The finalists: a synthetic feed supplement known as 3-NOP that studies have found to reduce methane emissions in cows 25-29%, and a red seaweed found in tropical oceans that studies have shown can reduce methane by as much as 63% — though in some studies, the seaweed-eating cows ate less feed overall and produced less milk.
If either or both of these methane inhibitors are embraced by the government, the dairy industry and consumers, the focus will be on integrating them with the nation’s 9.4 million dairy cows — because feed additives would be impractical with pasture-grazing beef cattle. Roughly 1.2 million of those milk cows are in Chesapeake Bay watershed states, primarily New York and Pennsylvania.
Over the last decade, scientists have searched far and wide for natural and synthetic feed additives that could inhibit microbial methane production in cows’ complex stomachs. The tinkering included plant extracts, vegetable oils, flax seeds, linseeds and oilseeds, garlic and capsaicin from chili peppers. Researchers have also experimented with chemically treated forage grasses and different grass species, as well as the selective breeding of cows that produce lower methane amounts, and even a one-time vaccine.
Hristov is intimately familiar with most of that research. Since 2005, he and his Penn State cohorts have explored those avenues on lactating cows at the university’s 500-head livestock farm.
Through repeated testing, almost all the ideas were found to have drawbacks, including digestive side effects, reduced milk production, lower fat content in milk, inhibited weight gain, costliness and other problems.
Now, the U.S. Department of Agriculture has awarded Hristov and his team a $2 million grant for a three-year study of whether the red seaweed and 3-NOP supplement can be continuously effective in bringing down methane emissions.
The proposed methane-reduction options also are part of a larger $25 million grant to Penn State from the USDA to help Pennsylvania dairy farmers use more climate-smart practices while also boosting the value of their products.
How might the added cost of feed supplements offer financial benefits to dairy farmers already struggling to make a profit?
For one thing, the 3-NOP feed additive was found to increase fat in milk, which is desirable for making cheese and butter. Also, because producing methane is a biological waste of energy in a cow, inhibiting it enables cows to gain weight faster, studies showed — and heavier cows produce more milk.
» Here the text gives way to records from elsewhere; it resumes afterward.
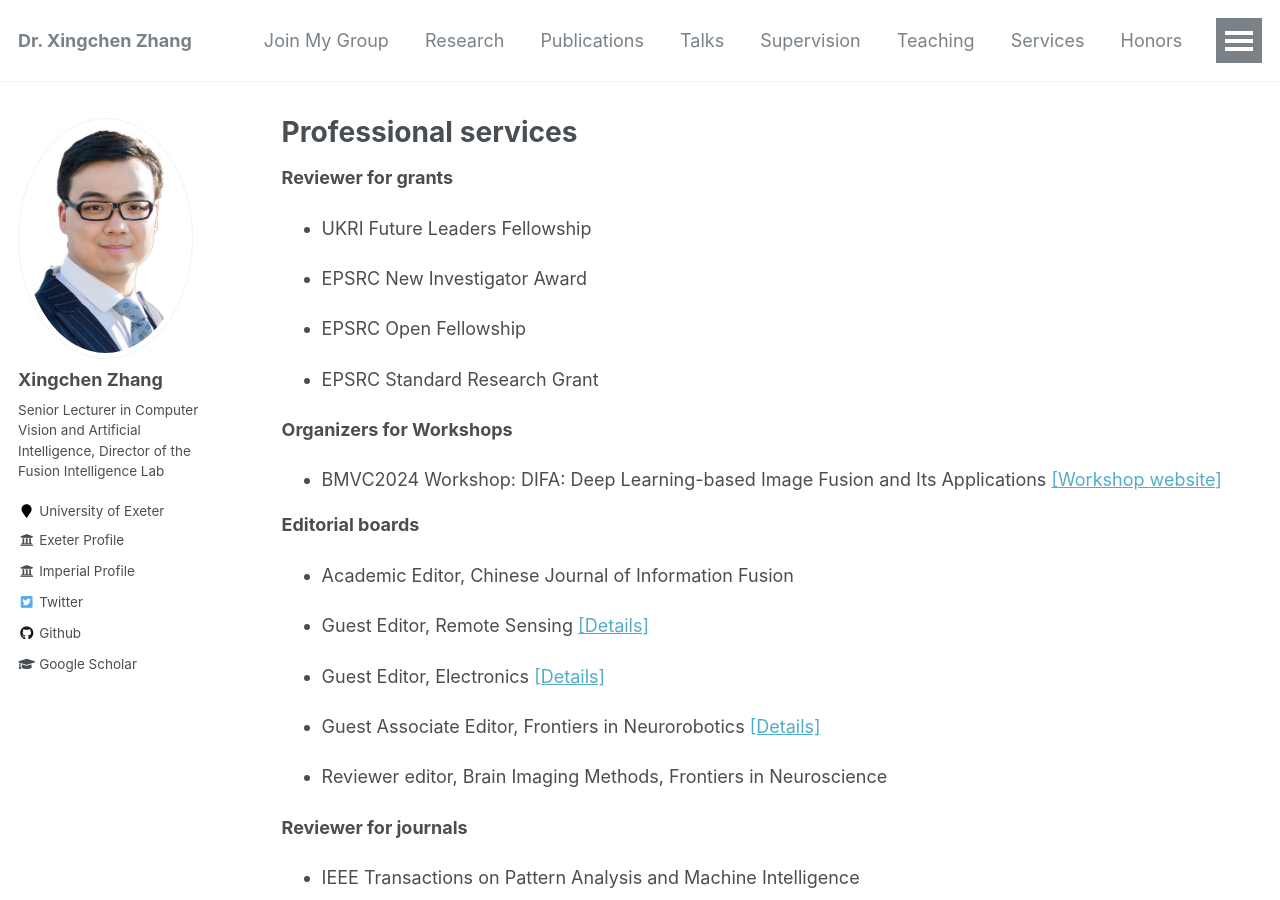
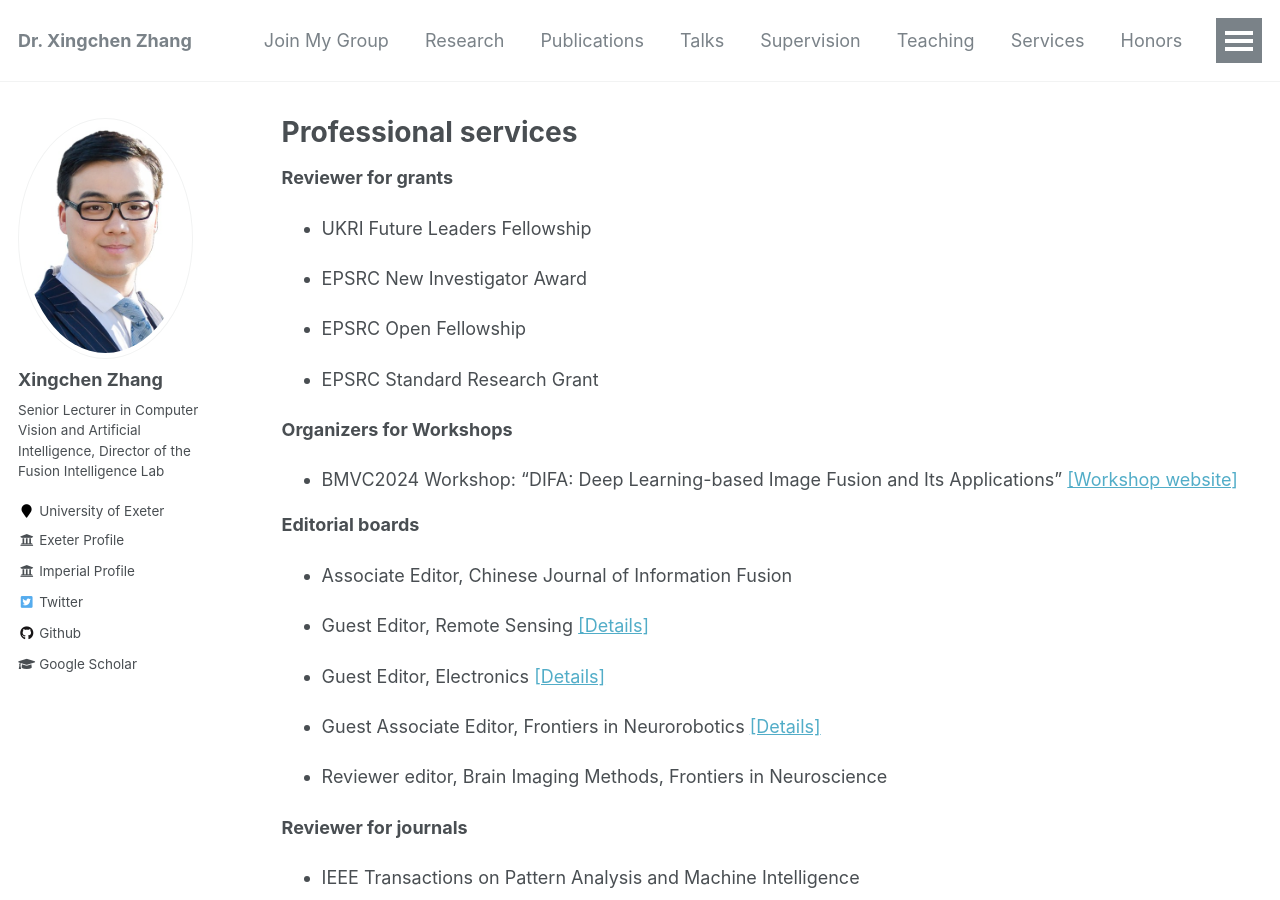
Before and after one commit to xingchenzhang/xingchenzhang.github.io, a Jekyll site: the page built from _pages/service.md, in a window 1280 px wide and 900 px high. Built offline with Jekyll 4.4.1, drawn with Linux system fonts in a browser that asks for light colours.

Commit message:
update associate editor

```diff
--- a/_pages/service.md
+++ b/_pages/service.md
@@ -19,12 +19,12 @@ author_profile: true
 
 **Organizers for Workshops**
 
-- BMVC2024 Workshop: DIFA: Deep Learning-based Image Fusion and Its Applications [[Workshop website]](https://difa2024.github.io/)
+- BMVC2024 Workshop: "DIFA: Deep Learning-based Image Fusion and Its Applications" [[Workshop website]](https://difa2024.github.io/)
 
 
 **Editorial boards**
 
-- Academic Editor, Chinese Journal of Information Fusion
+- Associate Editor, Chinese Journal of Information Fusion
 
 - Guest Editor, Remote Sensing [[Details]](https://www.mdpi.com/journal/remotesensing/special_issues/T7010HP00E)
 
```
Dairies also might be able to sell carbon credits for reducing methane emissions.
And, at the other end of the supply chain, consumer surveys have shown that the public is willing to pay more for milk, cheese and butter if they know they are aiding the environment.
Hristov said that the 3-NOP compound he helped develop will likely be the most effective weapon for reducing methane from cows.
The feed additive is already being produced by a Dutch company, Royal DSM, under the brand name Bovaer. It has been approved for use in 42 countries, though not yet in the U.S.
Bovaer can be a game-changer, Hristov said, but he has two lingering concerns. One is that some studies suggest a cow’s stomach may adjust over time and scale down the additive’s ability to reduce methane.
The other is that consumers may be wary of a synthetic compound finding its way into their milk, cheese and butter, no matter how safe it is found to be.
He thinks red seaweed is a far less likely solution. For one thing, cows don’t seem to like the taste, he said. And there’s not enough of it for wild harvesting to be practical. Widespread use would require large aquaculture operations.
“But [that drawback] flies under the radar because it’s a catchy thing,” he observed. “Feeding seaweed to cows. That resonates with some people very well.”